Blood, Sweat, and Tears
The Masquerade – Thou shalt not reveal thy true nature to those not of the Blood. Doing so shalt renounce they claims of Blood.
Breaches to the Masquerade can range from leaving blood drained corpses to transforming from a fanged human into a bat in front of the audience at a rock concert. This tradition can cover any activity that could hint at the presence of vampires. Additionally, since psychic investigators, the Society of Leopold, ect. have shown interest in other mystic manifestations than the vampiric, most princes include any obviously supernatural activities even if they are not uniquely vampiric in nature. Finally, this tradition covers the dissemination of information about the kindred and their activities, even if no demonstration is included.
Domain – Thy domain is thy concern. All others owe thee respect while in it. None may challenge thy word in thy domain.
Other than the Masquerade, the second tradition, the tradition of Domain accounts for the most common and most varied assortment of Camarilla crimes. The reason for this is simple: The city is the Prince’s Domain. Therefore, anything that interferes with the Prince’s control of the city can be depicted as a breach of the second tradition. Anything. Many Princes have used this as a means of persecuting their rivals and enemies; almost as many have brought about their downfall by abusing this power. Additionally, this condition passes down to the lesser Domains the Prince has designated throughout the city. A Kindred who interferes with the Sheriffs patrol or hides some of the Seneschal’s notes can be charged with crimes against the tradition of Domain as easily as someone who invades the Haven of another Kindred.
Progeny – Thou shalt sire another one with permission of thine elder. If thou createst another without thine elder’s leave, both thou and thy progeny shall be slain.
In most cases crimes against the third tradition are fairly strait forward: If a Kindred has sired a childe without the permission of the Prince, he is guilty. Some Princes have taken this one step farther and declared that the creation of ghouls also falls under this tradition; others claim that unauthorized ghouling is a breach of the Masquerade. This debate has kept advocates entertained for almost a century.
Accounting – Those thou create are thine own childer. Until thy progeny shall be released, thou shalt command them in all things. Their sins are thine to endure.
The tradition of Accounting is mostly used to punish Kindred who are unwise in their choice of childer. Usually the Prince employs this tradition to include the sire of an offending childe in any punishments she may devise. Some Princes have also employed this tradition to entrap Kindred who manage to wiggle out of charges based on the third tradition.
Hospitality – Honor one another’s domain. When thou comest to a foreign city thou shalt present thyself to the one who ruleth there. Without the word of acceptance, thou art nothing.

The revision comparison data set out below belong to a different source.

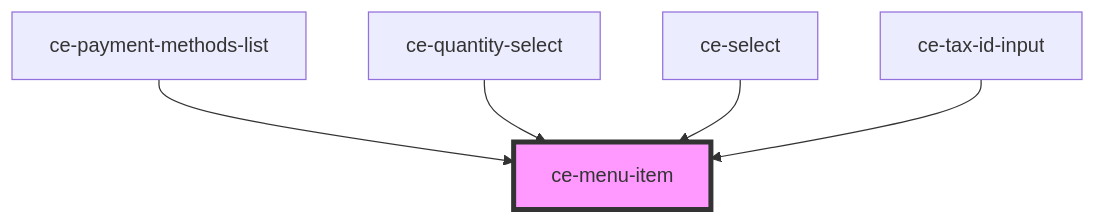
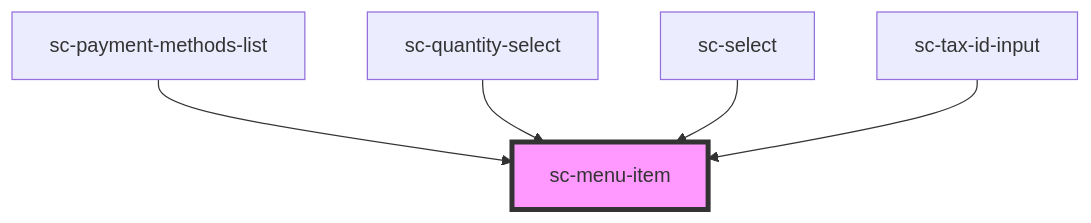
One commit to surecart/surecart-wp-plugin changed the diagram in packages/components/src/components/ui/menu-item/readme.md. Above: the diagram before and after it, drawn with Mermaid. The commit also changed other lines of this file and 1281 other files, not shown here.

````diff
--- a/packages/components/src/components/ui/menu-item/readme.md
+++ b/packages/components/src/components/ui/menu-item/readme.md
@@ -60,8 +60,8 @@
 ```mermaid
 graph TD;
-  ce-payment-methods-list --> ce-menu-item
-  ce-quantity-select --> ce-menu-item
-  ce-select --> ce-menu-item
-  ce-tax-id-input --> ce-menu-item
-  style ce-menu-item fill:#f9f,stroke:#333,stroke-width:4px
+  sc-payment-methods-list --> sc-menu-item
+  sc-quantity-select --> sc-menu-item
+  sc-select --> sc-menu-item
+  sc-tax-id-input --> sc-menu-item
+  style sc-menu-item fill:#f9f,stroke:#333,stroke-width:4px
 ```
````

In order to properly govern his Domain, the Prince needs to be aware of the Kindred within. For this reason, most Princes take the tradition of Hospitality very seriously. Any Kindred new to the city who does not present himself to the Prince as quickly as possible, preferably on the night that he arrives, is in violation of this tradition. If he eventually deigns to call upon the Prince or is brought in by the Sheriff, it is within the Prince’s right to charge him with the breach of Hospitality. Ignorance of etiquette or how to contact the Prince is never considered a valid defense.
Destruction – Thou art forbidden to destroy another of thy kind. The right of destruction belongeth only to thine elder. Only the eldest among thee shall call the blood hunt.
The sixth tradition is the Camarilla’s answer to the Fifth Commandment: “Thou Shall Not Kill…Without the Prince’s Permission.” This tradition applies to the Kindred of the Camarilla whom the Prince has acknowledged. The Prince usually will not punish the slaying of mortals, ghouls, Sabbat, and other creatures, unless the murderer broke one of the other traditions. The sixth tradition also covers Diablerie, which regularly carries the harshest of punishments.